She left 50Plus with banging doors. As a one-man faction, she continued in the House of Representatives. But with a fractional fund of more than one million euros. Liane den Haan, leader of the Den Haan faction, has more than twice as much to spend this year than one-man factions such as the BBB of Caroline van der Plas or Bij1 of Sylvana Simons. With the approval of the Speaker of the House of Representatives Vera Bergkamp.
How is that possible? Since 2017, ‘split-offs’ have been cut extra in terms of fraction budget and speaking time; a sanction that the House imposes on ‘seat robbers’. They are no longer allowed to call themselves a faction, but are called ‘group’. This does not apply to Den Haan. She left 50Plus in May with an argument, after which the party disappeared from the House of Representatives with one seat. But according to Chamber President Vera Bergkamp, there was no question of a seat robbery or split. Because, Bergkamp writes in an email exchange with the lawyer of two former 50Plus members, a one-person faction cannot split off.

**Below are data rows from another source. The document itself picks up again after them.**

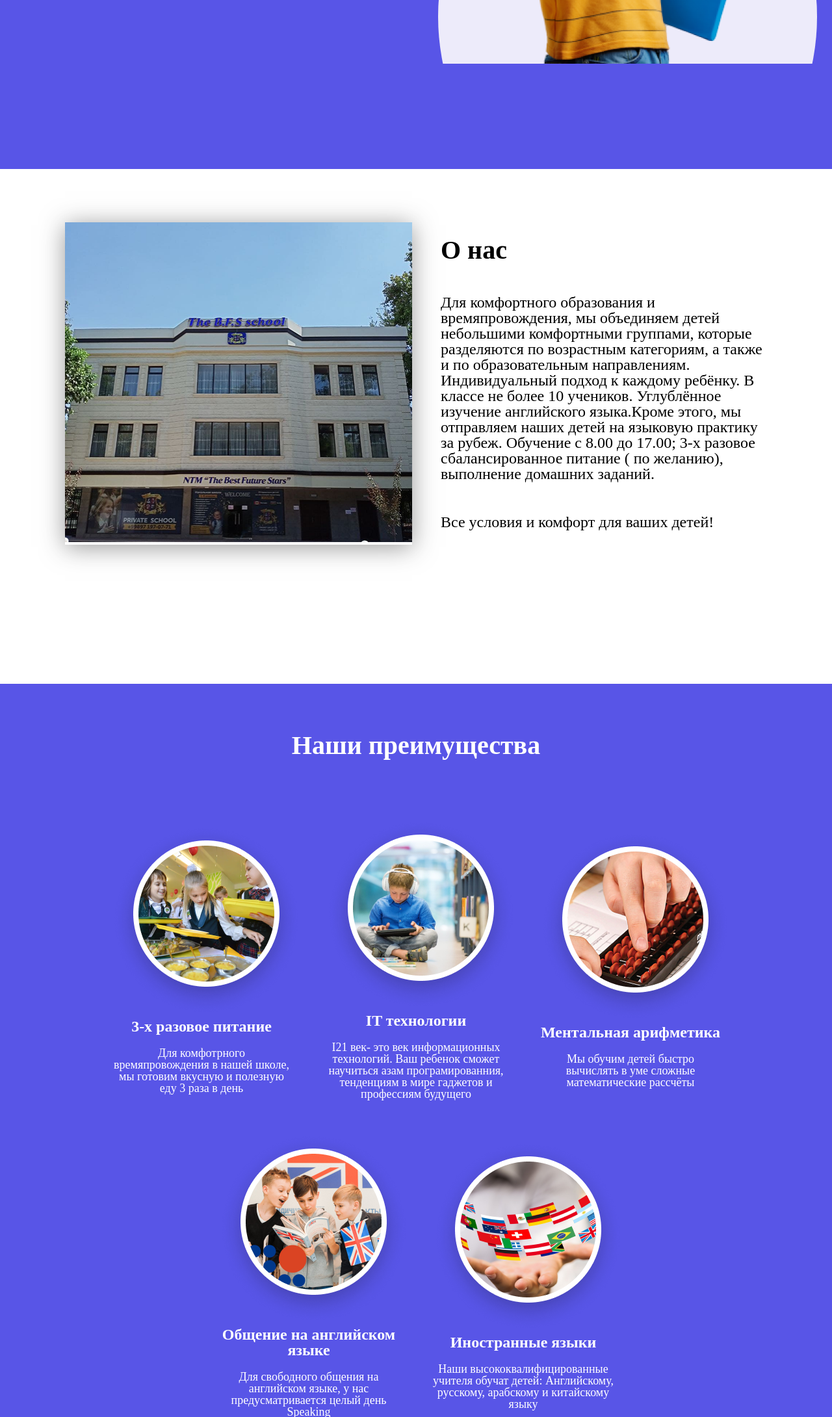
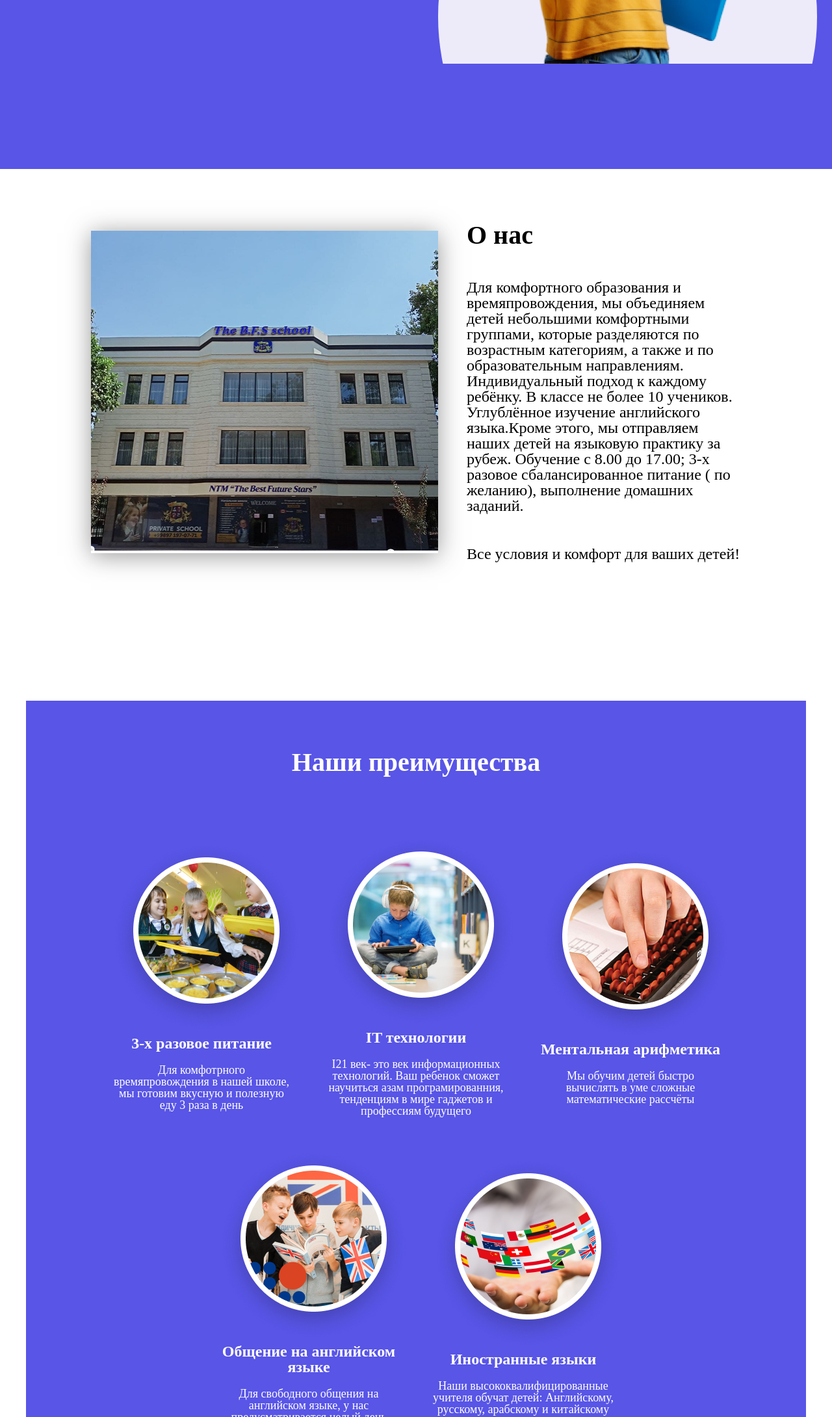
Before and after one commit to Muslima-coder/Education, a plain HTML site: page index.html in a window 1280 px wide. Shown: the part 620-2800 px from the top of the page at 65% size. Drawn offline with Linux system fonts and the light colour scheme.

Commit message:
Update Commit

```diff
--- a/index.html
+++ b/index.html
@@ -91,7 +91,7 @@
 
   </header>
   <!-- Hero Part -->
-  <main class="site-main">
+   <main class="site-main">
     <section class="hero-section">
       <div class="container hero">
         <div class="hero__firs-wrapper">
@@ -113,11 +113,9 @@
         </div>
       </div>
     </section>
-  </main>
   <!-- About us part -->
-  <main class="site-main">
     <section class="about-section">
-      <div class="conatiner about">
+      <div class="container about">
         <div class="about-first-wrapper">
           <img src="./images/about-img.png" alt="img" width="534" height="492">
         </div>
@@ -137,11 +135,9 @@
         </div>
       </div>
     </section>
-  </main>
   <!-- Advantage part -->
-  <main class="site-main">
     <section class="Advantage-section">
-      <div class="conatiner Advantage">
+      <div class="container Advantage">
         <h2>Наши преимущества</h2>
         <div class="Advantage-content-wrapper">
           <ul class="Advantage-list">
@@ -178,7 +174,9 @@
         </div>
       </div>
     </section>
-  </main>
+
+   </main>
+
   <script src="./js/main.js"></script>
 
 </body>
```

And so Den Haan can also call itself a faction, and she will not be cut in budget or speaking time. And she will receive more money for support than Pieter Omtzigt, when he returns soon: about 100,000 euros a month, the Omtzigt group 11,000 euros.

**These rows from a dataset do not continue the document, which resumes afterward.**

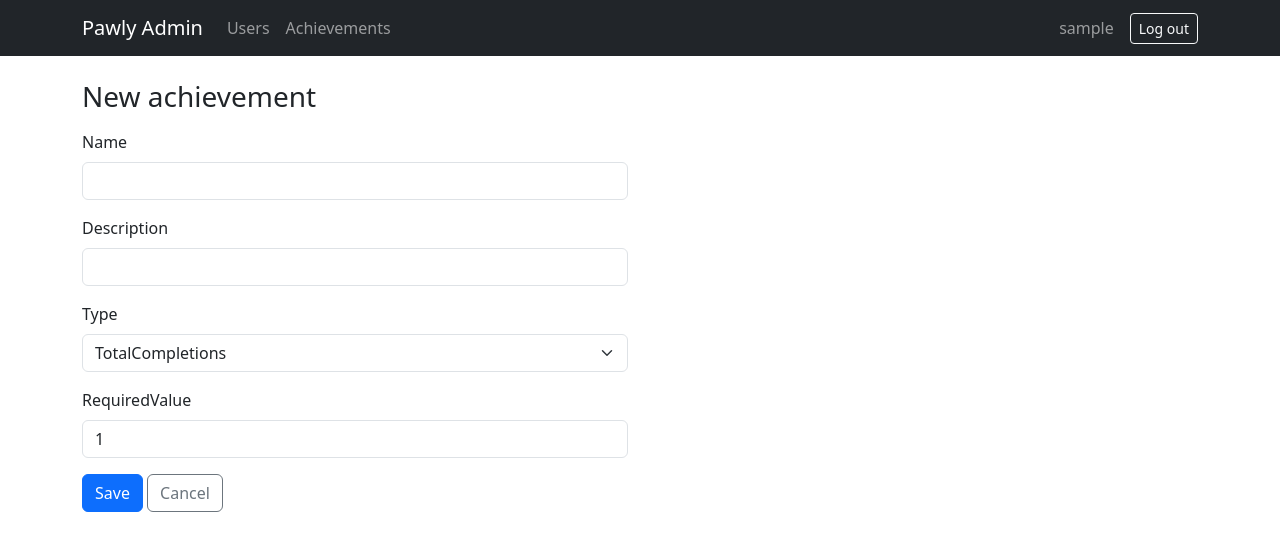
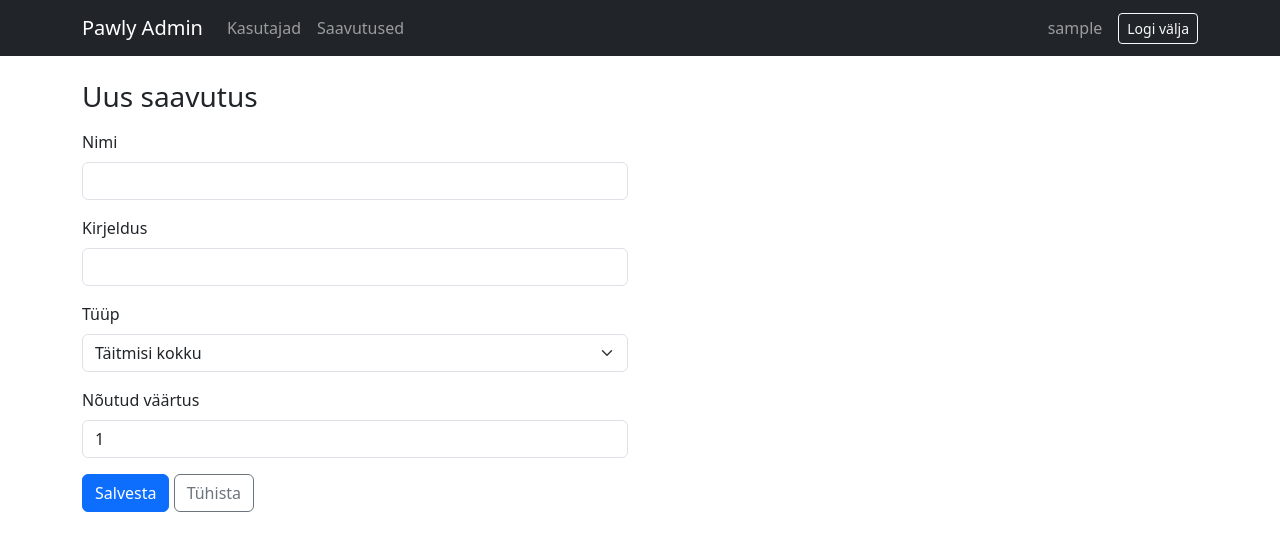
Before and after one commit to OleksandraRyshniak/HarjumusteRPG, an ASP.NET Core app: page /Achievements/Create in a window 1280 px wide. Shown: the top 551 px of the page. Run offline with ASP.NET Core 8, Linux system fonts and the light colour scheme; the visitor is signed in with stand-in values (Sample User, id 1).

Commit message:
Admin-liides eesti keelde

```diff
--- a/HarjumusteRPG/HarjumusteRPG.Admin/Controllers/AccountController.cs
+++ b/HarjumusteRPG/HarjumusteRPG.Admin/Controllers/AccountController.cs
@@ -29,14 +29,14 @@ public class AccountController : Controller
         var result = await _api.LoginAsync(model.Email, model.Password);
         if (!result.Ok)
         {
-            ModelState.AddModelError(string.Empty, result.Error ?? "Login failed.");
+            ModelState.AddModelError(string.Empty, result.Error ?? "Sisselogimine ebaõnnestus.");
             return View(model);
         }
 
         var auth = result.Value!;
         if (auth.User.Role != "Admin")
         {
-            ModelState.AddModelError(string.Empty, "Only administrators can use this site.");
+            ModelState.AddModelError(string.Empty, "Seda lehte saavad kasutada ainult administraatorid.");
             return View(model);
         }
 
--- a/HarjumusteRPG/HarjumusteRPG.Admin/Controllers/AchievementsController.cs
+++ b/HarjumusteRPG/HarjumusteRPG.Admin/Controllers/AchievementsController.cs
@@ -28,25 +28,25 @@ public class AchievementsController : Controller
     [HttpGet]
     public IActionResult Create()
     {
-        ViewData["Title"] = "New achievement";
+        ViewData["Title"] = "Uus saavutus";
         return View("Form", new AchievementEdit());
     }
 
     [HttpPost, ValidateAntiForgeryToken]
     public async Task<IActionResult> Create(AchievementEdit model)
     {
-        ViewData["Title"] = "New achievement";
+        ViewData["Title"] = "Uus saavutus";
         if (!ModelState.IsValid)
             return View("Form", model);
 
         var result = await _api.CreateAchievementAsync(model);
         if (!result.Ok)
         {
-            ModelState.AddModelError(string.Empty, result.Error ?? "Could not create the achievement.");
+            ModelState.AddModelError(string.Empty, result.Error ?? "Saavutust ei õnnestunud luua.");
             return View("Form", model);
         }
 
-        TempData["Message"] = "Achievement created.";
+        TempData["Message"] = "Saavutus loodud.";
         return RedirectToAction(nameof(Index));
     }
 
@@ -58,7 +58,7 @@ public class AchievementsController : Controller
         if (achievement is null)
             return NotFound();
 
-        ViewData["Title"] = "Edit achievement";
+        ViewData["Title"] = "Muuda saavutust";
         return View("Form", new AchievementEdit
         {
             Name = achievement.Name,
@@ -71,18 +71,18 @@ public class AchievementsController : Controller
     [HttpPost, ValidateAntiForgeryToken]
     public async Task<IActionResult> Edit(int id, AchievementEdit model)
     {
-        ViewData["Title"] = "Edit achievement";
+        ViewData["Title"] = "Muuda saavutust";
         if (!ModelState.IsValid)
             return View("Form", model);
 
         var result = await _api.UpdateAchievementAsync(id, model);
         if (!result.Ok)
         {
-            ModelState.AddModelError(string.Empty, result.Error ?? "Could not update the achievement.");
+            ModelState.AddModelError(string.Empty, result.Error ?? "Saavutust ei õnnestunud muuta.");
             return View("Form", model);
         }
 
-        TempData["Message"] = "Achievement updated.";
+        TempData["Message"] = "Saavutus muudetud.";
         return RedirectToAction(nameof(Index));
     }
 
@@ -91,7 +91,7 @@ public class AchievementsController : Controller
     {
         var result = await _api.DeleteAchievementAsync(id);
         if (result.Ok)
-            TempData["Message"] = "Achievement deleted.";
+            TempData["Message"] = "Saavutus kustutatud.";
         else
             TempData["Error"] = result.Error;
 
--- a/HarjumusteRPG/HarjumusteRPG.Admin/Controllers/UsersController.cs
+++ b/HarjumusteRPG/HarjumusteRPG.Admin/Controllers/UsersController.cs
@@ -32,7 +32,7 @@ public class UsersController : Controller
     {
         var result = await _api.DeleteUserAsync(id);
         if (result.Ok)
-            TempData["Message"] = "User deleted.";
+            TempData["Message"] = "Kasutaja kustutatud.";
         else
             TempData["Error"] = result.Error;
 
--- a/HarjumusteRPG/HarjumusteRPG.Admin/Views/Account/Login.cshtml
+++ b/HarjumusteRPG/HarjumusteRPG.Admin/Views/Account/Login.cshtml
@@ -1,11 +1,11 @@
 @model LoginViewModel
 @{
-    ViewData["Title"] = "Log in";
+    ViewData["Title"] = "Sisselogimine";
 }
 
 <div class="row justify-content-center">
     <div class="col-md-5">
-        <h1 class="h3 mb-3">Admin login</h1>
+        <h1 class="h3 mb-3">Administraatori sisselogimine</h1>
 
         <form method="post">
             <div asp-validation-summary="ModelOnly" class="alert alert-danger"></div>
@@ -22,7 +22,7 @@
                 <span asp-validation-for="Password" class="text-danger"></span>
             </div>
 
-            <button type="submit" class="btn btn-primary">Log in</button>
+            <button type="submit" class="btn btn-primary">Logi sisse</button>
         </form>
     </div>
 </div>
--- a/HarjumusteRPG/HarjumusteRPG.Admin/Views/Achievements/Form.cshtml
+++ b/HarjumusteRPG/HarjumusteRPG.Admin/Views/Achievements/Form.cshtml
@@ -1,4 +1,12 @@
 @model AchievementEdit
+@{
+    var types = new SelectList(new[]
+    {
+        new { Value = "TotalCompletions", Text = "Täitmisi kokku" },
+        new { Value = "Streak", Text = "Seeria" },
+        new { Value = "Level", Text = "Tase" }
+    }, "Value", "Text");
+}
 
 <h1 class="h3 mb-3">@ViewData["Title"]</h1>
 
@@ -21,8 +29,7 @@
 
             <div class="mb-3">
                 <label asp-for="Type" class="form-label"></label>
-                <select asp-for="Type" class="form-select"
-                        asp-items="@(new SelectList(new[] { "TotalCompletions", "Streak", "Level" }))"></select>
+                <select asp-for="Type" class="form-select" asp-items="types"></select>
                 <span asp-validation-for="Type" class="text-danger"></span>
             </div>
 
@@ -32,8 +39,8 @@
                 <span asp-validation-for="RequiredValue" class="text-danger"></span>
             </div>
 
-            <button type="submit" class="btn btn-primary">Save</button>
-            <a asp-action="Index" class="btn btn-outline-secondary">Cancel</a>
+            <button type="submit" class="btn btn-primary">Salvesta</button>
+            <a asp-action="Index" class="btn btn-outline-secondary">Tühista</a>
         </form>
     </div>
 </div>
--- a/HarjumusteRPG/HarjumusteRPG.Admin/Views/Home/Index.cshtml
+++ b/HarjumusteRPG/HarjumusteRPG.Admin/Views/Home/Index.cshtml
@@ -1,8 +1,8 @@
 @{
-    ViewData["Title"] = "Home Page";
+    ViewData["Title"] = "Avaleht";
 }
 
 <div class="text-center">
-    <h1 class="display-4">Welcome</h1>
-    <p>Learn about <a href="https://learn.microsoft.com/aspnet/core">building Web apps with ASP.NET Core</a>.</p>
+    <h1 class="display-4">Tere tulemast!</h1>
+    <p>Pawly administraatori liides: kasutajad ja saavutused.</p>
 </div>
--- a/HarjumusteRPG/HarjumusteRPG.Admin/Views/Shared/_Layout.cshtml
+++ b/HarjumusteRPG/HarjumusteRPG.Admin/Views/Shared/_Layout.cshtml
@@ -1,5 +1,5 @@
 <!DOCTYPE html>
-<html lang="en">
+<html lang="et">
 <head>
     <meta charset="utf-8" />
     <meta name="viewport" content="width=device-width, initial-scale=1.0" />
@@ -13,12 +13,12 @@
             @if (User.Identity?.IsAuthenticated == true)
             {
                 <ul class="navbar-nav me-auto">
-                    <li class="nav-item"><a class="nav-link" asp-controller="Users" asp-action="Index">Users</a></li>
-                    <li class="nav-item"><a class="nav-link" asp-controller="Achievements" asp-action="Index">Achievements</a></li>
+                    <li class="nav-item"><a class="nav-link" asp-controller="Users" asp-action="Index">Kasutajad</a></li>
+                    <li class="nav-item"><a class="nav-link" asp-controller="Achievements" asp-action="Index">Saavutused</a></li>
                 </ul>
                 <form asp-controller="Account" asp-action="Logout" method="post" class="d-flex align-items-center">
                     <span class="navbar-text me-3">@User.Identity.Name</span>
-                    <button type="submit" class="btn btn-outline-light btn-sm">Log out</button>
+                    <button type="submit" class="btn btn-outline-light btn-sm">Logi välja</button>
                 </form>
             }
         </div>
```
Also changed, not shown: HarjumusteRPG/HarjumusteRPG.Admin/Models/ApiModels.cs (+14 -6 lines), HarjumusteRPG/HarjumusteRPG.Admin/Services/AdminApiClient.cs (+5 -5 lines), HarjumusteRPG/HarjumusteRPG.Admin/Views/Achievements/Index.cshtml (+17 -9 lines), HarjumusteRPG/HarjumusteRPG.Admin/Views/Shared/Error.cshtml (+4 -15 lines), HarjumusteRPG/HarjumusteRPG.Admin/Views/Users/Index.cshtml (+21 -21 lines).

Also read: 50Plus threatens to disappear from the House of Representatives due to an argument
That fraction money will be deposited in the cash of the Stichting Support 50Plus, with more than a million euros in cash – partly equity capital at the end of this year. Den Haan knew about this. On May 4, the day before her departure from 50Plus, she registered as chair of that foundation. Two veterans of the party, Léonie Sazias and Gerrit-Jan van Otterloo, wrote them to the Chamber of Commerce. For them, the day before Den Haan’s departure, that was a coup. “We knew nothing about it, Den Haan refused any contact. There was also no formal board decision to deregister us.”
Den Haan now considers himself the owner of that foundation. “It belongs to the group and I am the group,” she says. “All actions took place in close contact with the registry of the House of Representatives.”
Whether she will be able to use the money remains to be seen. Since May, ABN Amro, the house bank, has blocked the account because it is no longer clear who is still authorized to sign. Salaries have since been advanced by the House of Representatives. And in the meantime, the Chamber of Commerce has reversed the deregistration of the two 50-plussers. That had happened wrongly, according to the Chamber of Commerce.
So for now, everything stays the same.
Constitutional experts look with amazement at the struggle for the money of that foundation and Bergkamp’s role in it. Professor of parliamentary history at Maastricht University, Bert van den Braak, believes that Bergkamp should never have admitted her as a faction. “That is contrary to the Rules of Procedure of the House of Representatives itself. New political groups can only be admitted just after the elections on the first day of session. Later on, this is only possible when two or more factions are merged, or when two or more factions are split.” And so, according to Van den Braak, it is “not at all obvious” that Den Haan would be entitled to party money from another party.
Professor Wim Voermans, professor of constitutional and administrative law at Leiden University, speaks of a “grubby situation” and “not in line with the spirit” of the house rules of the House of Representatives. But according to Voermans, everything is possible according to the letter. “Den Haan has cleverly maneuvered along the edges of those rules.”